I think that after fair amount of time (well over a year) and discussion it is clear that "Woo issue" is not going away.
However after spinning it in my head for a while I think we might be having case of fixation on a tree instead of a forest here.
I foresee that one of the outcomes of whole "application platform" thing, WP is getting into, is core fading out of focus in many such use cases. It is something that WP fights tooth and nail (personally I attribute many decisions on admin/interface side to it) however it cannot not happen, since WordPress is not:
- ecommerce application
- form processing application
- elaborate data input editor
- genealogy research solution
- bunny farm management app
Plugins that run on WordPress are.
Questions about such plugins are quickly becoming akin to asking about WordPress on Server Fault.
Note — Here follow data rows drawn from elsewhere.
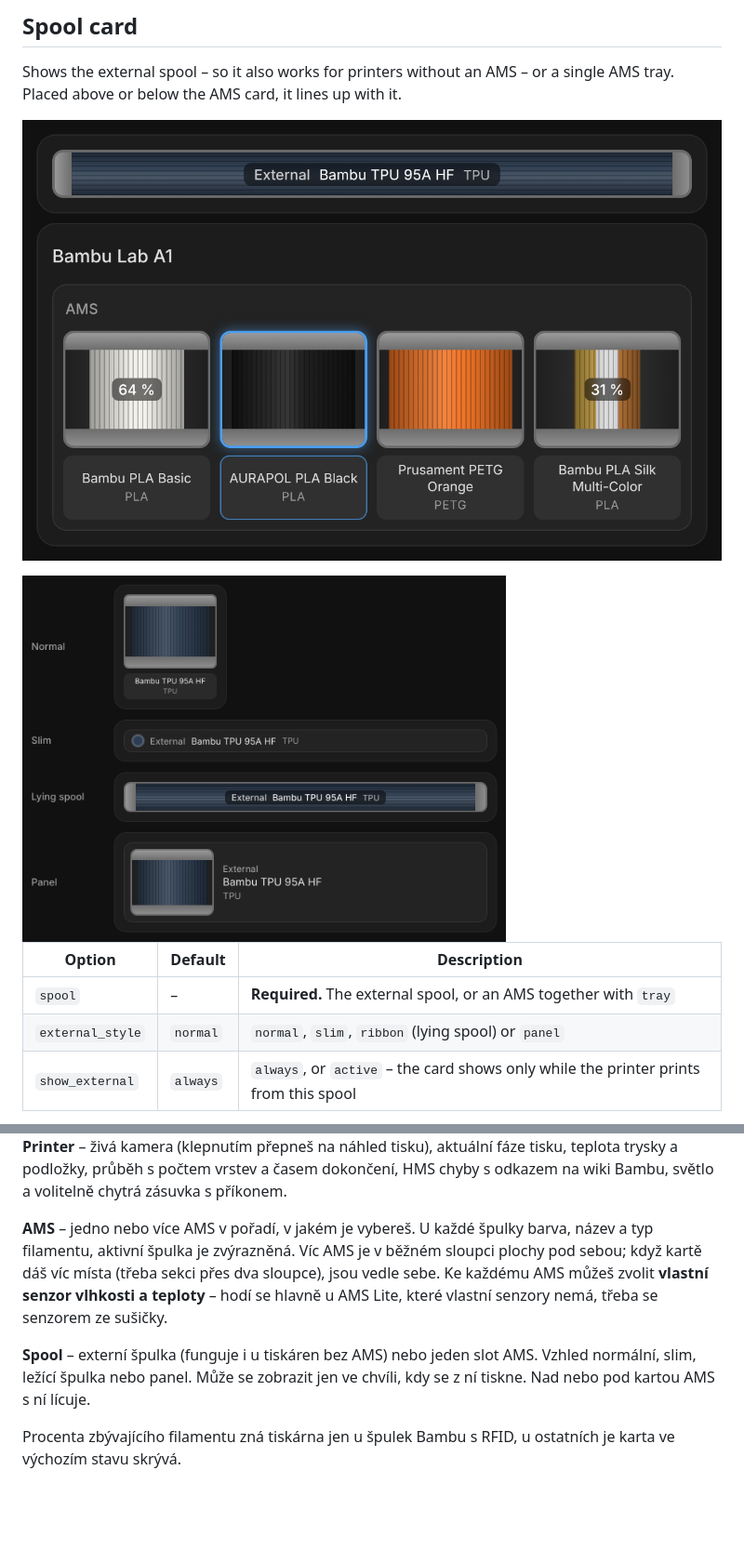
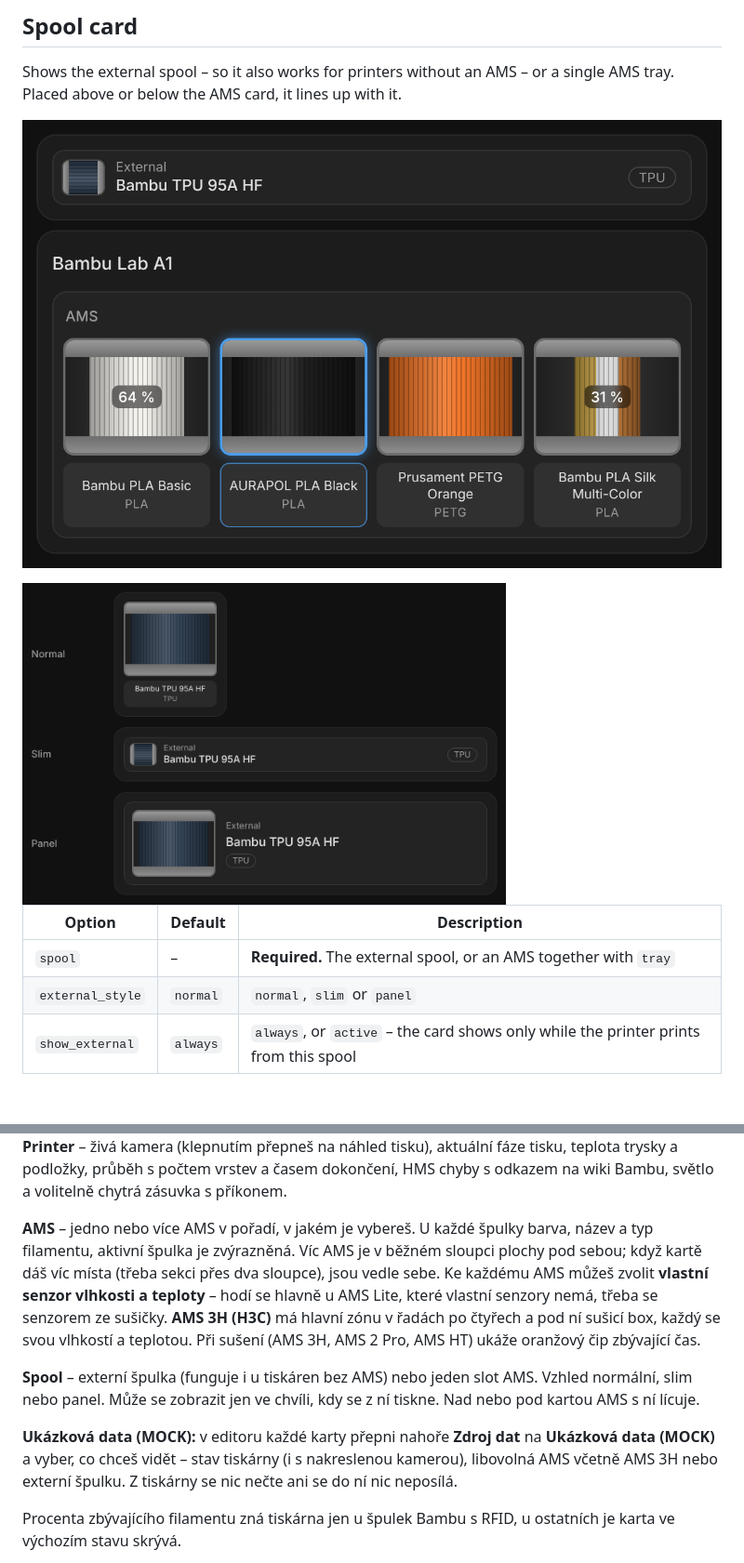
Before and after one commit to CzechTropi/bambulab-card, a Markdown page: README.md, 2 parts joined by grey strips. Shown at 93% size. Drawn GitHub-style; pictures changed too: images/filaments.png, images/spool-looks.png; blank space fills up the shorter version.

```diff
--- a/README.md
+++ b/README.md
@@ -70,7 +76,7 @@ Shows the external spool – so it also works for printers without an AMS – or
 | Option | Default | Description |
 | --- | --- | --- |
 | `spool` | – | **Required.** The external spool, or an AMS together with `tray` |
-| `external_style` | `normal` | `normal`, `slim`, `ribbon` (lying spool) or `panel` |
+| `external_style` | `normal` | `normal`, `slim` or `panel` |
 | `show_external` | `always` | `always`, or `active` – the card shows only while the printer prints from this spool |
 
 **Both filament cards** also have `title`, `show_name`, `show_type`, `highlight_active` and `color_active`, and `show_remaining`. The remaining percentage is only known for Bambu spools with RFID – the printer reports 100 % for anything else, so by default it's hidden there.
@@ -123,9 +157,11 @@ Ve výběru karet je najdeš jako **CzechTropi · Bambu Lab Printer / AMS / Spoo
 
 **Printer** – živá kamera (klepnutím přepneš na náhled tisku), aktuální fáze tisku, teplota trysky a podložky, průběh s počtem vrstev a časem dokončení, HMS chyby s odkazem na wiki Bambu, světlo a volitelně chytrá zásuvka s příkonem.
 
-**AMS** – jedno nebo více AMS v pořadí, v jakém je vybereš. U každé špulky barva, název a typ filamentu, aktivní špulka je zvýrazněná. Víc AMS je v běžném sloupci plochy pod sebou; když kartě dáš víc místa (třeba sekci přes dva sloupce), jsou vedle sebe. Ke každému AMS můžeš zvolit **vlastní senzor vlhkosti a teploty** – hodí se hlavně u AMS Lite, které vlastní senzory nemá, třeba se senzorem ze sušičky.
+**AMS** – jedno nebo více AMS v pořadí, v jakém je vybereš. U každé špulky barva, název a typ filamentu, aktivní špulka je zvýrazněná. Víc AMS je v běžném sloupci plochy pod sebou; když kartě dáš víc místa (třeba sekci přes dva sloupce), jsou vedle sebe. Ke každému AMS můžeš zvolit **vlastní senzor vlhkosti a teploty** – hodí se hlavně u AMS Lite, které vlastní senzory nemá, třeba se senzorem ze sušičky. **AMS 3H (H3C)** má hlavní zónu v řadách po čtyřech a pod ní sušicí box, každý se svou vlhkostí a teplotou. Při sušení (AMS 3H, AMS 2 Pro, AMS HT) ukáže oranžový čip zbývající čas.
 
-**Spool** – externí špulka (funguje i u tiskáren bez AMS) nebo jeden slot AMS. Vzhled normální, slim, ležící špulka nebo panel. Může se zobrazit jen ve chvíli, kdy se z ní tiskne. Nad nebo pod kartou AMS s ní lícuje.
+**Spool** – externí špulka (funguje i u tiskáren bez AMS) nebo jeden slot AMS. Vzhled normální, slim nebo panel. Může se zobrazit jen ve chvíli, kdy se z ní tiskne. Nad nebo pod kartou AMS s ní lícuje.
+
+**Ukázková data (MOCK):** v editoru každé karty přepni nahoře **Zdroj dat** na **Ukázková data (MOCK)** a vyber, co chceš vidět – stav tiskárny (i s nakreslenou kamerou), libovolná AMS včetně AMS 3H nebo externí špulku. Z tiskárny se nic nečte ani se do ní nic neposílá.
 
 Procenta zbývajícího filamentu zná tiskárna jen u špulek Bambu s RFID, u ostatních je karta ve výchozím stavu skrývá.
 
```
Also changed, not shown: other parts of README.md (+38 -4 lines), images/ams-3h.png (added), images/mock-printer.png (added), 1 other file.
Because it runs on top of web server, right?
And Their Authors
While extensions for a long time were part of vision for WPSE scope (such as seriously pondering promoting it as additional kind-of-support channel for extension developers) it failed to produce any positive results whatsoever.
I know that this keeps circling back to Woo because:
- woocommerce is giant in ecosystem
- they publicly and rudely (IMHO) disowned their non-paying users
- the link thing exploded big time on already fertile ground of negative feelings
Well, it's not about Woo. Or just Woo. It's about extension vendors not interested in productive relationship with WPSE.
And really they don't owe us any relationship. Stack Overflow has some wonderful examples of cooperation with seemingly eager vendors. We don't and we need to deal with it.
And Our Experts
As current situation goes - we are getting a lot of competent experts getting pissed at poor questions.
This is deadly dangerous situation since we are historically struggling with volume of experts (as echo of general proportional lack of expertise in WP ecosystem).
We simply cannot cater to extensions at the cost of losing core expertise. Even if we attract woocommerce (substitute with any other platform plugin) expert... If it cost us losing core expert (or even half, or third of core expert) - it is bad trade.
Plan of Action
Currently I see no better solution than reinforcing and upholding our scope of WordPress development. The poor questions are already poor and primarily already fall out of scope. We only need to enforce that clearly and better than we are doing now.
I propose that:
Down voting and close voting on out of scope questions is cranked up to 11, especially for extension-specific ones. They are not wanted here, they are getting toxic to community and their levels must go down.
Extension-specific tags (such as
plugin-*) are eradicated. They serve little purpose and send wrong message about what is welcomed. I have seen "there is a tag for it so I am right to ask whatever I want" line of reasoning too many times.